Ana-Maria Niculcea
There are four main fasting seasons in the Orthodox tradition, plus days peppered throughout the year, so many in fact that over 100 days of the year are dedicated fasting times. When we fast, we are restricted from consuming any animal products, as well as keeping a much more rigorous prayer rule than the rest of the year. I confess I have been rather lax in my approach to fasting since my arrival in England. Not the best example of Orthodoxy as my mother keeps reminding me. 

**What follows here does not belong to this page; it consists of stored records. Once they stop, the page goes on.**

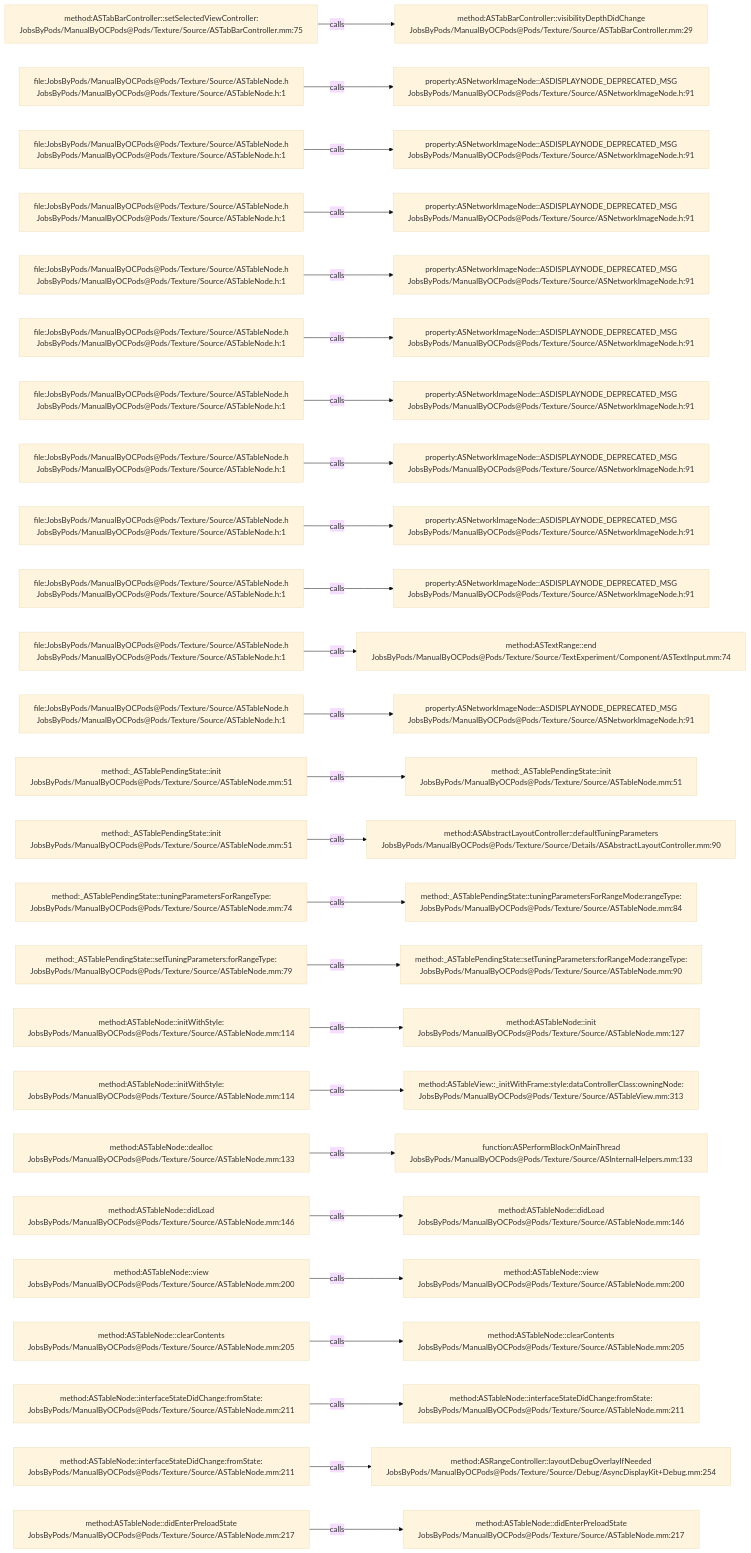
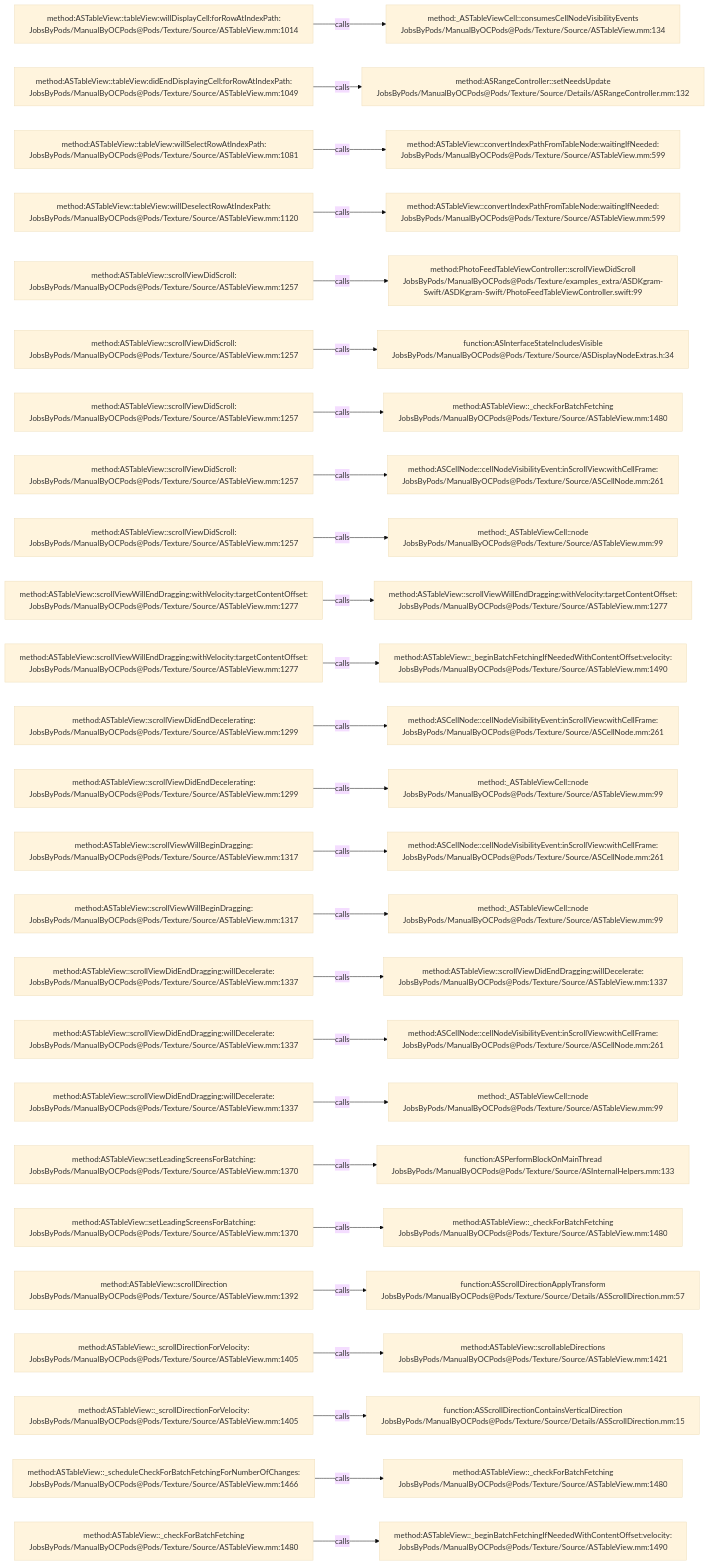
One commit to JobsKits/JobsOCBaseConfigDemo changed the diagram in .codegraph/codegraph.md/graphs/calls-114.md. Above: the diagram before and after it, drawn with Mermaid (base theme). The commit also changed 2723 other files, not shown here.

````diff
--- a/.codegraph/codegraph.md/graphs/calls-114.md
+++ b/.codegraph/codegraph.md/graphs/calls-114.md
@@ -13,78 +13,78 @@
 ```mermaid
 flowchart LR
-  S1["method:ASTabBarController::setSelectedViewController:<br/>JobsByPods/ManualByOCPods@Pods/Texture/Source/ASTabBarController.mm:75"]
-  T1["method:ASTabBarController::visibilityDepthDidChange<br/>JobsByPods/ManualByOCPods@Pods/Texture/Source/ASTabBarController.mm:29"]
+  S1["method:ASTableView::tableView:willDisplayCell:forRowAtIndexPath:<br/>JobsByPods/ManualByOCPods@Pods/Texture/Source/ASTableView.mm:1014"]
+  T1["method:_ASTableViewCell::consumesCellNodeVisibilityEvents<br/>JobsByPods/ManualByOCPods@Pods/Texture/Source/ASTableView.mm:134"]
   S1 -->|calls| T1
-  S2["file:JobsByPods/ManualByOCPods@Pods/Texture/Source/ASTableNode.h<br/>JobsByPods/ManualByOCPods@Pods/Texture/Source/ASTableNode.h:1"]
-  T2["property:ASNetworkImageNode::ASDISPLAYNODE_DEPRECATED_MSG<br/>JobsByPods/ManualByOCPods@Pods/Texture/Source/ASNetworkImageNode.h:91"]
+  S2["method:ASTableView::tableView:didEndDisplayingCell:forRowAtIndexPath:<br/>JobsByPods/ManualByOCPods@Pods/Texture/Source/ASTableView.mm:1049"]
+  T2["method:ASRangeController::setNeedsUpdate<br/>JobsByPods/ManualByOCPods@Pods/Texture/Source/Details/ASRangeController.mm:132"]
   S2 -->|calls| T2
-  S3["file:JobsByPods/ManualByOCPods@Pods/Texture/Source/ASTableNode.h<br/>JobsByPods/ManualByOCPods@Pods/Texture/Source/ASTableNode.h:1"]
-  T3["property:ASNetworkImageNode::ASDISPLAYNODE_DEPRECATED_MSG<br/>JobsByPods/ManualByOCPods@Pods/Texture/Source/ASNetworkImageNode.h:91"]
+  S3["method:ASTableView::tableView:willSelectRowAtIndexPath:<br/>JobsByPods/ManualByOCPods@Pods/Texture/Source/ASTableView.mm:1081"]
+  T3["method:ASTableView::convertIndexPathFromTableNode:waitingIfNeeded:<br/>JobsByPods/ManualByOCPods@Pods/Texture/Source/ASTableView.mm:599"]
   S3 -->|calls| T3
-  S4["file:JobsByPods/ManualByOCPods@Pods/Texture/Source/ASTableNode.h<br/>JobsByPods/ManualByOCPods@Pods/Texture/Source/ASTableNode.h:1"]
-  T4["property:ASNetworkImageNode::ASDISPLAYNODE_DEPRECATED_MSG<br/>JobsByPods/ManualByOCPods@Pods/Texture/Source/ASNetworkImageNode.h:91"]
+  S4["method:ASTableView::tableView:willDeselectRowAtIndexPath:<br/>JobsByPods/ManualByOCPods@Pods/Texture/Source/ASTableView.mm:1120"]
+  T4["method:ASTableView::convertIndexPathFromTableNode:waitingIfNeeded:<br/>JobsByPods/ManualByOCPods@Pods/Texture/Source/ASTableView.mm:599"]
   S4 -->|calls| T4
-  S5["file:JobsByPods/ManualByOCPods@Pods/Texture/Source/ASTableNode.h<br/>JobsByPods/ManualByOCPods@Pods/Texture/Source/ASTableNode.h:1"]
-  T5["property:ASNetworkImageNode::ASDISPLAYNODE_DEPRECATED_MSG<br/>JobsByPods/ManualByOCPods@Pods/Texture/Source/ASNetworkImageNode.h:91"]
+  S5["method:ASTableView::scrollViewDidScroll:<br/>JobsByPods/ManualByOCPods@Pods/Texture/Source/ASTableView.mm:1257"]
+  T5["method:PhotoFeedTableViewController::scrollViewDidScroll<br/>JobsByPods/ManualByOCPods@Pods/Texture/examples_extra/ASDKgram-Swift/ASDKgram-Swift/PhotoFeedTableViewController.swift:99"]
   S5 -->|calls| T5
-  S6["file:JobsByPods/ManualByOCPods@Pods/Texture/Source/ASTableNode.h<br/>JobsByPods/ManualByOCPods@Pods/Texture/Source/ASTableNode.h:1"]
-  T6["property:ASNetworkImageNode::ASDISPLAYNODE_DEPRECATED_MSG<br/>JobsByPods/ManualByOCPods@Pods/Texture/Source/ASNetworkImageNode.h:91"]
+  S6["method:ASTableView::scrollViewDidScroll:<br/>JobsByPods/ManualByOCPods@Pods/Texture/Source/ASTableView.mm:1257"]
+  T6["function:ASInterfaceStateIncludesVisible<br/>JobsByPods/ManualByOCPods@Pods/Texture/Source/ASDisplayNodeExtras.h:34"]
   S6 -->|calls| T6
-  S7["file:JobsByPods/ManualByOCPods@Pods/Texture/Source/ASTableNode.h<br/>JobsByPods/ManualByOCPods@Pods/Texture/Source/ASTableNode.h:1"]
-  T7["property:ASNetworkImageNode::ASDISPLAYNODE_DEPRECATED_MSG<br/>JobsByPods/ManualByOCPods@Pods/Texture/Source/ASNetworkImageNode.h:91"]
+  S7["method:ASTableView::scrollViewDidScroll:<br/>JobsByPods/ManualByOCPods@Pods/Texture/Source/ASTableView.mm:1257"]
+  T7["method:ASTableView::_checkForBatchFetching<br/>JobsByPods/ManualByOCPods@Pods/Texture/Source/ASTableView.mm:1480"]
   S7 -->|calls| T7
-  S8["file:JobsByPods/ManualByOCPods@Pods/Texture/Source/ASTableNode.h<br/>JobsByPods/ManualByOCPods@Pods/Texture/Source/ASTableNode.h:1"]
-  T8["property:ASNetworkImageNode::ASDISPLAYNODE_DEPRECATED_MSG<br/>JobsByPods/ManualByOCPods@Pods/Texture/Source/ASNetworkImageNode.h:91"]
+  S8["method:ASTableView::scrollViewDidScroll:<br/>JobsByPods/ManualByOCPods@Pods/Texture/Source/ASTableView.mm:1257"]
+  T8["method:ASCellNode::cellNodeVisibilityEvent:inScrollView:withCellFrame:<br/>JobsByPods/ManualByOCPods@Pods/Texture/Source/ASCellNode.mm:261"]
   S8 -->|calls| T8
-  S9["file:JobsByPods/ManualByOCPods@Pods/Texture/Source/ASTableNode.h<br/>JobsByPods/ManualByOCPods@Pods/Texture/Source/ASTableNode.h:1"]
-  T9["property:ASNetworkImageNode::ASDISPLAYNODE_DEPRECATED_MSG<br/>JobsByPods/ManualByOCPods@Pods/Texture/Source/ASNetworkImageNode.h:91"]
+  S9["method:ASTableView::scrollViewDidScroll:<br/>JobsByPods/ManualByOCPods@Pods/Texture/Source/ASTableView.mm:1257"]
+  T9["method:_ASTableViewCell::node<br/>JobsByPods/ManualByOCPods@Pods/Texture/Source/ASTableView.mm:99"]
   S9 -->|calls| T9
-  S10["file:JobsByPods/ManualByOCPods@Pods/Texture/Source/ASTableNode.h<br/>JobsByPods/ManualByOCPods@Pods/Texture/Source/ASTableNode.h:1"]
-  T10["property:ASNetworkImageNode::ASDISPLAYNODE_DEPRECATED_MSG<br/>JobsByPods/ManualByOCPods@Pods/Texture/Source/ASNetworkImageNode.h:91"]
+  S10["method:ASTableView::scrollViewWillEndDragging:withVelocity:targetContentOffset:<br/>JobsByPods/ManualByOCPods@Pods/Texture/Source/ASTableView.mm:1277"]
+  T10["method:ASTableView::scrollViewWillEndDragging:withVelocity:targetContentOffset:<br/>JobsByPods/ManualByOCPods@Pods/Texture/Source/ASTableView.mm:1277"]
   S10 -->|calls| T10
-  S11["file:JobsByPods/ManualByOCPods@Pods/Texture/Source/ASTableNode.h<br/>JobsByPods/ManualByOCPods@Pods/Texture/Source/ASTableNode.h:1"]
-  T11["method:ASTextRange::end<br/>JobsByPods/ManualByOCPods@Pods/Texture/Source/TextExperiment/Component/ASTextInput.mm:74"]
+  S11["method:ASTableView::scrollViewWillEndDragging:withVelocity:targetContentOffset:<br/>JobsByPods/ManualByOCPods@Pods/Texture/Source/ASTableView.mm:1277"]
+  T11["method:ASTableView::_beginBatchFetchingIfNeededWithContentOffset:velocity:<br/>JobsByPods/ManualByOCPods@Pods/Texture/Source/ASTableView.mm:1490"]
   S11 -->|calls| T11
-  S12["file:JobsByPods/ManualByOCPods@Pods/Texture/Source/ASTableNode.h<br/>JobsByPods/ManualByOCPods@Pods/Texture/Source/ASTableNode.h:1"]
-  T12["property:ASNetworkImageNode::ASDISPLAYNODE_DEPRECATED_MSG<br/>JobsByPods/ManualByOCPods@Pods/Texture/Source/ASNetworkImageNode.h:91"]
+  S12["method:ASTableView::scrollViewDidEndDecelerating:<br/>JobsByPods/ManualByOCPods@Pods/Texture/Source/ASTableView.mm:1299"]
+  T12["method:ASCellNode::cellNodeVisibilityEvent:inScrollView:withCellFrame:<br/>JobsByPods/ManualByOCPods@Pods/Texture/Source/ASCellNode.mm:261"]
   S12 -->|calls| T12
-  S13["method:_ASTablePendingState::init<br/>JobsByPods/ManualByOCPods@Pods/Texture/Source/ASTableNode.mm:51"]
-  T13["method:_ASTablePendingState::init<br/>JobsByPods/ManualByOCPods@Pods/Texture/Source/ASTableNode.mm:51"]
+  S13["method:ASTableView::scrollViewDidEndDecelerating:<br/>JobsByPods/ManualByOCPods@Pods/Texture/Source/ASTableView.mm:1299"]
+  T13["method:_ASTableViewCell::node<br/>JobsByPods/ManualByOCPods@Pods/Texture/Source/ASTableView.mm:99"]
   S13 -->|calls| T13
-  S14["method:_ASTablePendingState::init<br/>JobsByPods/ManualByOCPods@Pods/Texture/Source/ASTableNode.mm:51"]
-  T14["method:ASAbstractLayoutController::defaultTuningParameters<br/>JobsByPods/ManualByOCPods@Pods/Texture/Source/Details/ASAbstractLayoutController.mm:90"]
+  S14["method:ASTableView::scrollViewWillBeginDragging:<br/>JobsByPods/ManualByOCPods@Pods/Texture/Source/ASTableView.mm:1317"]
+  T14["method:ASCellNode::cellNodeVisibilityEvent:inScrollView:withCellFrame:<br/>JobsByPods/ManualByOCPods@Pods/Texture/Source/ASCellNode.mm:261"]
   S14 -->|calls| T14
-  S15["method:_ASTablePendingState::tuningParametersForRangeType:<br/>JobsByPods/ManualByOCPods@Pods/Texture/Source/ASTableNode.mm:74"]
-  T15["method:_ASTablePendingState::tuningParametersForRangeMode:rangeType:<br/>JobsByPods/ManualByOCPods@Pods/Texture/Source/ASTableNode.mm:84"]
+  S15["method:ASTableView::scrollViewWillBeginDragging:<br/>JobsByPods/ManualByOCPods@Pods/Texture/Source/ASTableView.mm:1317"]
+  T15["method:_ASTableViewCell::node<br/>JobsByPods/ManualByOCPods@Pods/Texture/Source/ASTableView.mm:99"]
   S15 -->|calls| T15
-  S16["method:_ASTablePendingState::setTuningParameters:forRangeType:<br/>JobsByPods/ManualByOCPods@Pods/Texture/Source/ASTableNode.mm:79"]
-  T16["method:_ASTablePendingState::setTuningParameters:forRangeMode:rangeType:<br/>JobsByPods/ManualByOCPods@Pods/Texture/Source/ASTableNode.mm:90"]
+  S16["method:ASTableView::scrollViewDidEndDragging:willDecelerate:<br/>JobsByPods/ManualByOCPods@Pods/Texture/Source/ASTableView.mm:1337"]
+  T16["method:ASTableView::scrollViewDidEndDragging:willDecelerate:<br/>JobsByPods/ManualByOCPods@Pods/Texture/Source/ASTableView.mm:1337"]
   S16 -->|calls| T16
-  S17["method:ASTableNode::initWithStyle:<br/>JobsByPods/ManualByOCPods@Pods/Texture/Source/ASTableNode.mm:114"]
-  T17["method:ASTableNode::init<br/>JobsByPods/ManualByOCPods@Pods/Texture/Source/ASTableNode.mm:127"]
+  S17["method:ASTableView::scrollViewDidEndDragging:willDecelerate:<br/>JobsByPods/ManualByOCPods@Pods/Texture/Source/ASTableView.mm:1337"]
+  T17["method:ASCellNode::cellNodeVisibilityEvent:inScrollView:withCellFrame:<br/>JobsByPods/ManualByOCPods@Pods/Texture/Source/ASCellNode.mm:261"]
   S17 -->|calls| T17
-  S18["method:ASTableNode::initWithStyle:<br/>JobsByPods/ManualByOCPods@Pods/Texture/Source/ASTableNode.mm:114"]
-  T18["method:ASTableView::_initWithFrame:style:dataControllerClass:owningNode:<br/>JobsByPods/ManualByOCPods@Pods/Texture/Source/ASTableView.mm:313"]
+  S18["method:ASTableView::scrollViewDidEndDragging:willDecelerate:<br/>JobsByPods/ManualByOCPods@Pods/Texture/Source/ASTableView.mm:1337"]
+  T18["method:_ASTableViewCell::node<br/>JobsByPods/ManualByOCPods@Pods/Texture/Source/ASTableView.mm:99"]
   S18 -->|calls| T18
-  S19["method:ASTableNode::dealloc<br/>JobsByPods/ManualByOCPods@Pods/Texture/Source/ASTableNode.mm:133"]
+  S19["method:ASTableView::setLeadingScreensForBatching:<br/>JobsByPods/ManualByOCPods@Pods/Texture/Source/ASTableView.mm:1370"]
   T19["function:ASPerformBlockOnMainThread<br/>JobsByPods/ManualByOCPods@Pods/Texture/Source/ASInternalHelpers.mm:133"]
   S19 -->|calls| T19
-  S20["method:ASTableNode::didLoad<br/>JobsByPods/ManualByOCPods@Pods/Texture/Source/ASTableNode.mm:146"]
-  T20["method:ASTableNode::didLoad<br/>JobsByPods/ManualByOCPods@Pods/Texture/Source/ASTableNode.mm:146"]
+  S20["method:ASTableView::setLeadingScreensForBatching:<br/>JobsByPods/ManualByOCPods@Pods/Texture/Source/ASTableView.mm:1370"]
+  T20["method:ASTableView::_checkForBatchFetching<br/>JobsByPods/ManualByOCPods@Pods/Texture/Source/ASTableView.mm:1480"]
   S20 -->|calls| T20
-  S21["method:ASTableNode::view<br/>JobsByPods/ManualByOCPods@Pods/Texture/Source/ASTableNode.mm:200"]
-  T21["method:ASTableNode::view<br/>JobsByPods/ManualByOCPods@Pods/Texture/Source/ASTableNode.mm:200"]
+  S21["method:ASTableView::scrollDirection<br/>JobsByPods/ManualByOCPods@Pods/Texture/Source/ASTableView.mm:1392"]
+  T21["function:ASScrollDirectionApplyTransform<br/>JobsByPods/ManualByOCPods@Pods/Texture/Source/Details/ASScrollDirection.mm:57"]
   S21 -->|calls| T21
-  S22["method:ASTableNode::clearContents<br/>JobsByPods/ManualByOCPods@Pods/Texture/Source/ASTableNode.mm:205"]
-  T22["method:ASTableNode::clearContents<br/>JobsByPods/ManualByOCPods@Pods/Texture/Source/ASTableNode.mm:205"]
+  S22["method:ASTableView::_scrollDirectionForVelocity:<br/>JobsByPods/ManualByOCPods@Pods/Texture/Source/ASTableView.mm:1405"]
+  T22["method:ASTableView::scrollableDirections<br/>JobsByPods/ManualByOCPods@Pods/Texture/Source/ASTableView.mm:1421"]
   S22 -->|calls| T22
-  S23["method:ASTableNode::interfaceStateDidChange:fromState:<br/>JobsByPods/ManualByOCPods@Pods/Texture/Source/ASTableNode.mm:211"]
-  T23["method:ASTableNode::interfaceStateDidChange:fromState:<br/>JobsByPods/ManualByOCPods@Pods/Texture/Source/ASTableNode.mm:211"]
+  S23["method:ASTableView::_scrollDirectionForVelocity:<br/>JobsByPods/ManualByOCPods@Pods/Texture/Source/ASTableView.mm:1405"]
+  T23["function:ASScrollDirectionContainsVerticalDirection<br/>JobsByPods/ManualByOCPods@Pods/Texture/Source/Details/ASScrollDirection.mm:15"]
   S23 -->|calls| T23
-  S24["method:ASTableNode::interfaceStateDidChange:fromState:<br/>JobsByPods/ManualByOCPods@Pods/Texture/Source/ASTableNode.mm:211"]
-  T24["method:ASRangeController::layoutDebugOverlayIfNeeded<br/>JobsByPods/ManualByOCPods@Pods/Texture/Source/Debug/AsyncDisplayKit+Debug.mm:254"]
+  S24["method:ASTableView::_scheduleCheckForBatchFetchingForNumberOfChanges:<br/>JobsByPods/ManualByOCPods@Pods/Texture/Source/ASTableView.mm:1466"]
+  T24["method:ASTableView::_checkForBatchFetching<br/>JobsByPods/ManualByOCPods@Pods/Texture/Source/ASTableView.mm:1480"]
   S24 -->|calls| T24
-  S25["method:ASTableNode::didEnterPreloadState<br/>JobsByPods/ManualByOCPods@Pods/Texture/Source/ASTableNode.mm:217"]
-  T25["method:ASTableNode::didEnterPreloadState<br/>JobsByPods/ManualByOCPods@Pods/Texture/Source/ASTableNode.mm:217"]
+  S25["method:ASTableView::_checkForBatchFetching<br/>JobsByPods/ManualByOCPods@Pods/Texture/Source/ASTableView.mm:1480"]
+  T25["method:ASTableView::_beginBatchFetchingIfNeededWithContentOffset:velocity:<br/>JobsByPods/ManualByOCPods@Pods/Texture/Source/ASTableView.mm:1490"]
   S25 -->|calls| T25
 ```
````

The pandemic shocked us all and drastically changed our ways of interacting with each other. In March, we shifted gears and worked hard to get everyone on Zoom and made sure all who wanted to worship online were able to do it. It didn’t leave much time to grieve as no one knew what to expect. Lockdown 2.0 is less kind. Most of us now know and dread the intense feeling of physical isolation not just from our friends and loved ones but also the myriad of small ways in which we filled our social quota with chit-chat in the corner shop or smiling at a passing dog walker. It is not as easy this time around to live in the moment. 

Prayers on Zoom are once again the only communal worship we can do. Let’s admit it, we are more conscious now of the differences between online worship and the physical experience of worshipping day by day in the Chancel. But we should not forget the privilege of being able to worship online, in a world where children are missing key developmental stages because their schooling is now online and they barely have food, let alone access to the internet. 

All I remember of this year, where days and months blended into each other is ironically a sense of rushing in a world which stood still. During the last lockdown, I kept trying to keep up with the deluge of news. I didn’t have time for PE with Joe, or the Gins of the World puzzle I planned to hang in my cloakroom. This time around, I began to notice that I was missing my traditional fasting seasons of the year. I miss the quiet and the longer prayers. I don’t miss the food restrictions, but they were good for me and good for the planet. I also miss the structure of alternating days of fast with days of feast. It seems appropriate that I reinstate them this year. 

This pandemic is a symptom of our dysfunctional relationship with the world around us. We need to slow down, be kinder and more self-aware of our actions and decisions and how they affect those around us and the planet. The world is standing still, and it is time to take stock and start again on this new, more difficult path ahead. Because if we don't do it now, when will we ever have the time?

I feel immensely privileged to be able to spend this lockdown being healthy, having a job and a home, having a park nearby, being able to see people online every morning and pray together. I’m not planning anything for this lockdown. Just quiet, in whatever form that’s possible.